Other fonts I played around with this morning include EB Garamond, which I thought elegant but too light and tight, and Space Mono / Roboto, which I found fun and modern in a way one might be nostalgic for comics from the 1950’s. I thought Bodoni Moda interesting. But in the end, for now, anyway, I settled on changing sitewide to the Playfair Display and Fira Sans fonts. These are available via Global Styles in WordPress – at least in this, the “Seedlet” theme, they are available.

While my primary concern when it comes to choosing fonts is to find something simply easy on the eyes, I want the type to attract the reader without calling too much attention to itself. At the same time, I find the historical background of font development interesting. For example, looking up Fira typeface in Wiki, I found this:

“With the name Fira, Mozilla wanted to communicate the concepts of fire, light and joy but in a language agnostic way (sic) to signal the project’s global nature.”


Joy! And not only that, but I found that Fira Sans is used by the governments of both New Zealand and Iceland – their “font of choice,” according to the Wiki page I consulted.
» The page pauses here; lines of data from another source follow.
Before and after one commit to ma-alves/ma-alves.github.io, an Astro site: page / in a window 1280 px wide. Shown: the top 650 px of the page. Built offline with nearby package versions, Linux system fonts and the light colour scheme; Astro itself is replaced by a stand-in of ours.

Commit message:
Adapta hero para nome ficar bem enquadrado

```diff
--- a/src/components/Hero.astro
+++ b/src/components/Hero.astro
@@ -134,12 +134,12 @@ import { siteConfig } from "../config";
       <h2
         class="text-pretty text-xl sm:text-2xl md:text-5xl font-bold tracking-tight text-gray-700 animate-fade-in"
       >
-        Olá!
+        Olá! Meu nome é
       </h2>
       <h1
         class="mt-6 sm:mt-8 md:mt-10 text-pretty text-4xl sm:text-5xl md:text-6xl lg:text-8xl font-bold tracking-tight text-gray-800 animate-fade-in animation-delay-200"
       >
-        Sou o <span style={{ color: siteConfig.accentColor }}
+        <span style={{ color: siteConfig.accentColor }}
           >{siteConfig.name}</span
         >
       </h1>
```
Ok, ok – if it’s good enough for them…

Again, I’m not an expert, of much of anything, let alone fonts, but if one is to spend as much time as I do writing, typing, blogging, “publishing” (as it were), drawing, cartooning, doodling, it seems inevitable one’s interests will or might or should include typeface and type design. There you have it.
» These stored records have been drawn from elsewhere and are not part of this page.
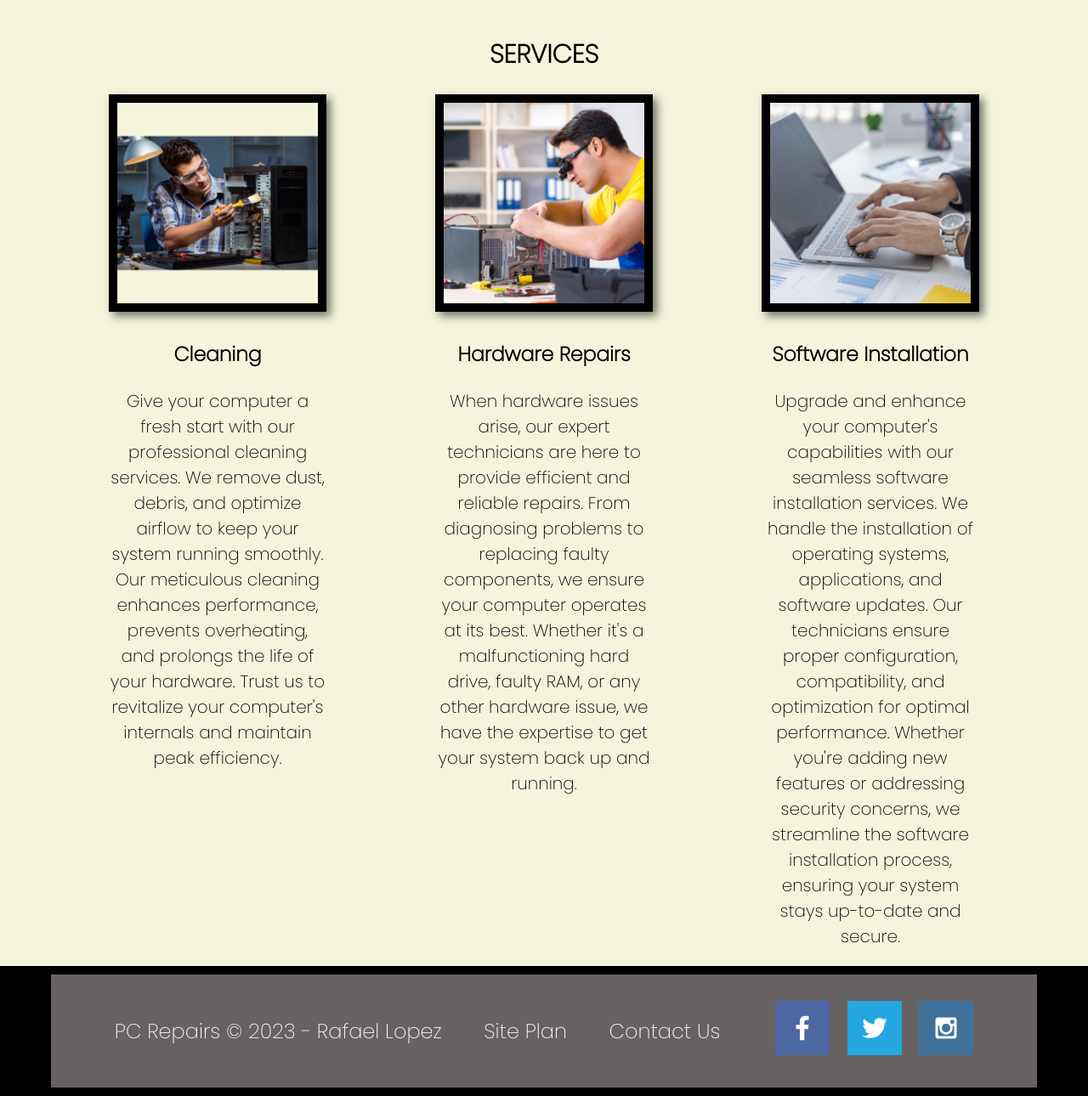
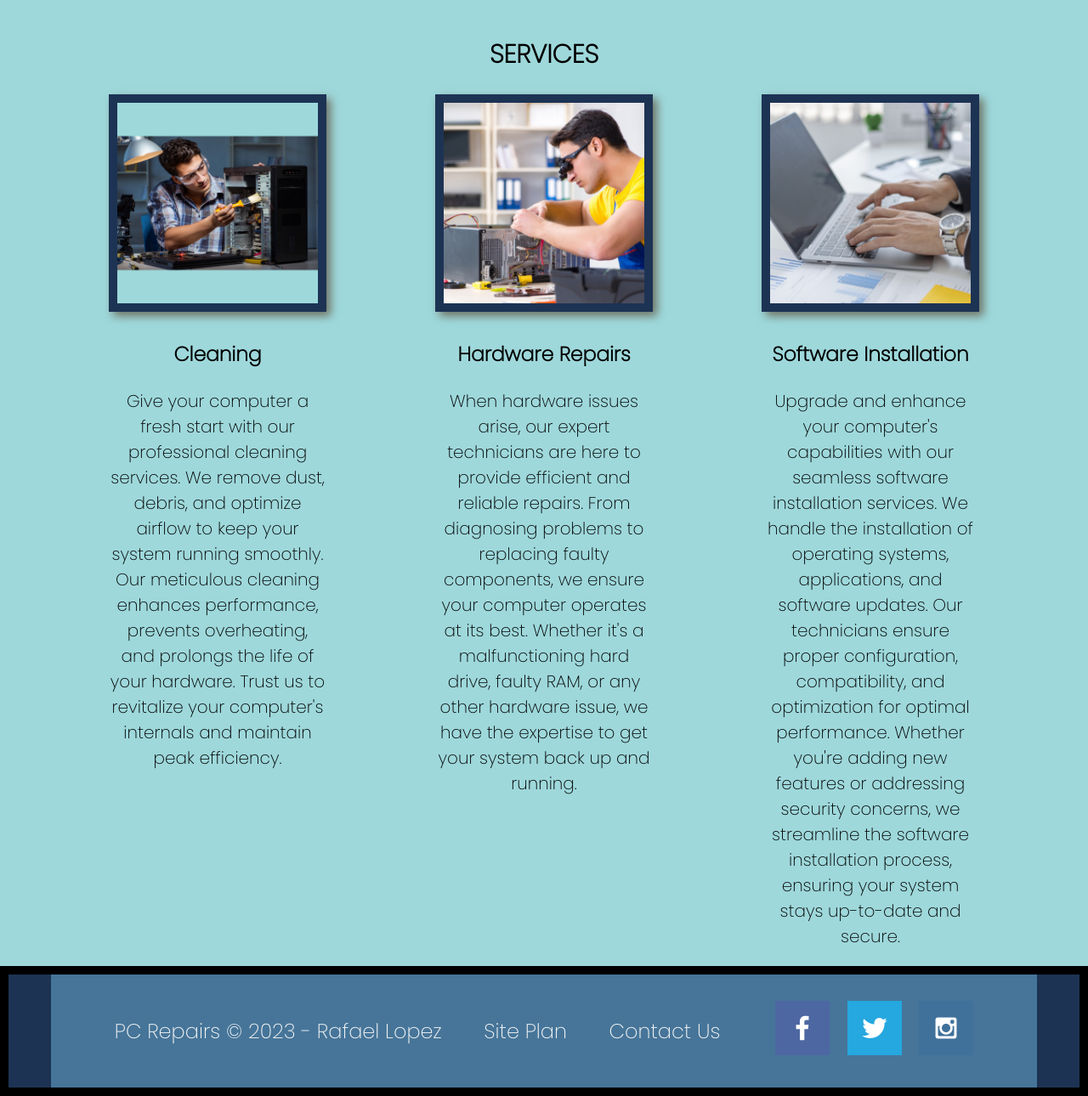
Before and after one commit to casjora/wdd130, a plain HTML site: page pc-support/index.html in a window 1280 px wide. Shown: the part 1385-2675 px from the top of the page at 85% size. Drawn offline with Linux system fonts and the light colour scheme.

Commit message:
Nov 25th

```diff
--- a/pc-support/styles/style.css
+++ b/pc-support/styles/style.css
@@ -47,7 +47,7 @@ nav a:hover {
 #banner-msg{
     grid-column: 1/6;
     grid-row: 1/2;
-    margin-top: 100px;
+    margin-top: 50px;
     z-index: -1;
 }
 .home-title {
@@ -62,7 +62,7 @@ main {
     margin-top: -200px;
 }
 body {
-    background-color:beige;
+    background-color:#9ED8DB;
     font-family: Poppins, Helvetica, sans-serif;
     font-size: 20px;
     margin: 0;
@@ -70,7 +70,7 @@ body {
 }
 
 .banner-images{
-    border: 10px solid black;
+    border: 10px solid #1D3354;
     transition: transform .5s;
     box-shadow: 5px 5px 10px #6f7364;
     width: 100%;
@@ -128,7 +128,7 @@ main section img{
     grid-row: 5/6;
 }
 footer{
-    background-color:black;
+    background-color:#1D3354;
     color: whitesmoke;
     padding: 0px 50px;
     border: 10px solid black;
@@ -153,7 +153,7 @@ footer p{
     font-size: 1.2em;
 }
 .square{
-    background-color:rgb(102, 98, 98);
+    background-color:#467599;
     padding: 25px 50px;
     display: flex;
     justify-content: space-around;
```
Display font derives from sign making, text typically larger than the text found in the body of what’s printed. It seems most display fonts were originally hand drawn. Of Playfair Display, I found that it’s a font created by one Claus Eggers Sørensen. Who knew?

One consideration choosing fonts and in fact doing anything on the blog these days, is the fact that readers are using all kinds of devices – desktops, laptops, tablets, phones – to access and read blog posts. So you want something that will lend itself to a variety of formats and devices. What you see is not always what you get.

The Coming of the Toads blog, which dates posts at least monthly from 2007, and which began as a kind of addendum to adjunct activity, has gone through a number of changes in “theme” (template) design over the years. (Has anyone noticed?) Currently, the blog uses a “minimalist” design open to the WordPress block formatting. This seems for now a good fit for the drift to ever more poetry posting I’ve been lately most interested in doing.